As many of you know, I drive pretty dang slow to conserve gas. Well, with gas prices going up the way that they have, there’s been a lot more talk on the internet about hypermiling techniques. I added a few of the tricks to my arsenal and am pleased to report that on this week’s trip home I pulled 40.8mpg out of the Nissan Altima.


6 thoughts on “Hypermiling.

  • 6/16/2008 at 11:21 am

    Just imagine the kind of mileage you’d get if you simply ripped out the floor of the Bench Warmer, and converted it to a Flintstone Mobile!

  • 6/16/2008 at 1:45 pm

    What are some of these tips?

    I’m pretty much stuck at 36.1 mpg with my regular weekly commute.

  • 6/16/2008 at 3:09 pm

    1. empty trunk.
    it’s obvious, but I hadn’t done it until just before this trip.
    2. fill your tires to their maximum pressure.
    not the recommended… the maximum. it’s also on the tire.
    3. Keep your RPM’s below 2000
    this was the hard one – especially during acceleration
    4. Neutral it down long hills.
    Mind you… this is illegal. But for 3/4 mile hills it’s totally sweet.

  • 6/16/2008 at 6:26 pm

    ok, i haven’t amped up the tires. and i have softball/volleyball junk in the car. but I keep RPM’s low and I coast down a lot of hills. I’m pretty sure that I can get over the 40 mpg hump, but a lot of it is due to the traffic I’m dealt.

    Thanks for the tips.

  • 6/17/2008 at 4:16 pm

    You can also turn your engine off (while in neutral) on long hills. You just gotta watch out because you then have to force the power steering fluid through the system.

    Also, inflating your tires to the maximum pressure will make them wear unevenly in the center of the tread, as well as reduce your contact patch. This is unsafe, especially if the road is wet. (And yes, I do realize that I just advocated turning your car off while it’s moving)

  • 6/17/2008 at 11:01 pm

    I don’t like a lot of these tips… Here are my thoughts on two.

    When properly inflated, your tires’ contact patch is about the size of a running shoe, so reducing that contact patch reduces your car’s ability to react in a dangerous situation. In my eyes, a small amount of MPG is a worthwhile trade for knowing that my tires will be able to get me out of danger and last for as long as possible.

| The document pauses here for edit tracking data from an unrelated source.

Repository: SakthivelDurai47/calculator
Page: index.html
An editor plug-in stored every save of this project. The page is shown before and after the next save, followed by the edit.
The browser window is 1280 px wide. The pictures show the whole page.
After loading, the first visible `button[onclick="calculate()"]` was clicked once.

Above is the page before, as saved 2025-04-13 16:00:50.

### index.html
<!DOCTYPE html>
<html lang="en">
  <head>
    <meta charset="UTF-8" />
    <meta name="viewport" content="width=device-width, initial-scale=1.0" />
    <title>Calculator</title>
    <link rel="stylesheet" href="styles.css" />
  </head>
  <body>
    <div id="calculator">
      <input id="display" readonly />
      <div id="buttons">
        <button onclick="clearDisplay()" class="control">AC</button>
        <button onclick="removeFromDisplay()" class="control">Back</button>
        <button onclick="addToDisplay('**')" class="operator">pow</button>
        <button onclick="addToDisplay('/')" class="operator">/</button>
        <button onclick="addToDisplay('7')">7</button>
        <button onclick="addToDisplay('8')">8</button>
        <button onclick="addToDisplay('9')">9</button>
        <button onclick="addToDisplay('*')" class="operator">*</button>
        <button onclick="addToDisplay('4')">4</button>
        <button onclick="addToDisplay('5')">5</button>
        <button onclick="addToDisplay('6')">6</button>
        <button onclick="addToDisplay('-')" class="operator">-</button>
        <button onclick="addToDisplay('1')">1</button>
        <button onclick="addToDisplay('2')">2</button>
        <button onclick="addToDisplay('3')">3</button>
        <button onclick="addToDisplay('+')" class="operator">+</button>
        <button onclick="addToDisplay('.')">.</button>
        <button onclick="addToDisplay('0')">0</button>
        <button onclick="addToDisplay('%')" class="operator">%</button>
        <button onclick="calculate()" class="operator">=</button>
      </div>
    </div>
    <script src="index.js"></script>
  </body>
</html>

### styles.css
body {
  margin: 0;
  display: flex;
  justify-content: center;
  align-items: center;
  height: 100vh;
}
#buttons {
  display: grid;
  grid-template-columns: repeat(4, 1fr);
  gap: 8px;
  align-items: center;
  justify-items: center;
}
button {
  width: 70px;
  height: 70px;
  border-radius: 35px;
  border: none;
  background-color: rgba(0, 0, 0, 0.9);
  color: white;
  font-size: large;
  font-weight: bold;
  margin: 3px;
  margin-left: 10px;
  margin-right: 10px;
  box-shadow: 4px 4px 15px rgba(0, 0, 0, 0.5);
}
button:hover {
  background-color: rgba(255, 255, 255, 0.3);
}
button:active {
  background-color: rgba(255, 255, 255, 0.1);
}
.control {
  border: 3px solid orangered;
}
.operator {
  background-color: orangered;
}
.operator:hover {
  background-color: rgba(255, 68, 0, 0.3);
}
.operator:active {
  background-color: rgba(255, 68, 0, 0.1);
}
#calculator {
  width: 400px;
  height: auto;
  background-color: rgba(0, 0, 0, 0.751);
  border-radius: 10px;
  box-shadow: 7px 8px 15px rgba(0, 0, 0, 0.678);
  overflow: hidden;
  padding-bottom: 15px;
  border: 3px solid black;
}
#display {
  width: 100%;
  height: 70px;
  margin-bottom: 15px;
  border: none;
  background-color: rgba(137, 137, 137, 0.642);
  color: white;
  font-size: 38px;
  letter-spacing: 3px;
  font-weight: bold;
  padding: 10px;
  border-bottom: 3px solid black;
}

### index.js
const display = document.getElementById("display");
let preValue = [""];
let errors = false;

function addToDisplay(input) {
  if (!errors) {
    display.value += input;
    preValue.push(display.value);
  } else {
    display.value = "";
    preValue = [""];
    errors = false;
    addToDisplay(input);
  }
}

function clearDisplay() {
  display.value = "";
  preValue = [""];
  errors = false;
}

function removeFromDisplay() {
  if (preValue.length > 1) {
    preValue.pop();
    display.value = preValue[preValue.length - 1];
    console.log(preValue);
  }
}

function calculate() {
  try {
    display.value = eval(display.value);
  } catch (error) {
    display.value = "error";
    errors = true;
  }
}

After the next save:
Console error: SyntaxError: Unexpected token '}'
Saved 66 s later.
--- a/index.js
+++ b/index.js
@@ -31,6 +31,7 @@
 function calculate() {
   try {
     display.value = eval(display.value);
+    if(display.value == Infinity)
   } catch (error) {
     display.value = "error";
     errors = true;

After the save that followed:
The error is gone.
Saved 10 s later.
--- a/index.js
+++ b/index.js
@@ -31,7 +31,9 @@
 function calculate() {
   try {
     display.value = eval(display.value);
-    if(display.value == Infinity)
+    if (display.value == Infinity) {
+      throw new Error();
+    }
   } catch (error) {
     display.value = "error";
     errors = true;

    Second thing, neutral downhill increases fuel usage in modern cars with over-run fuel cutoffs. For those not in the know, which was me a month ago, here’s a reference explanation of how the cutoff works:

    The ECM implements over-run fuel cut-off when the engine speed is above 2000 rev/min with engine at normal operating temperature and the throttle position sensor in the closed position, i.e. the vehicle is “coasting” with the throttle pedal released. The ECM indexes the idle air control valve open slightly to increase the air flow through the engine to maintain a constant manifold depression to keep emissions low. Fuel is progressively reinstated as the throttle position sensor is opened.


Leave a Reply

Your email address will not be published. Required fields are marked *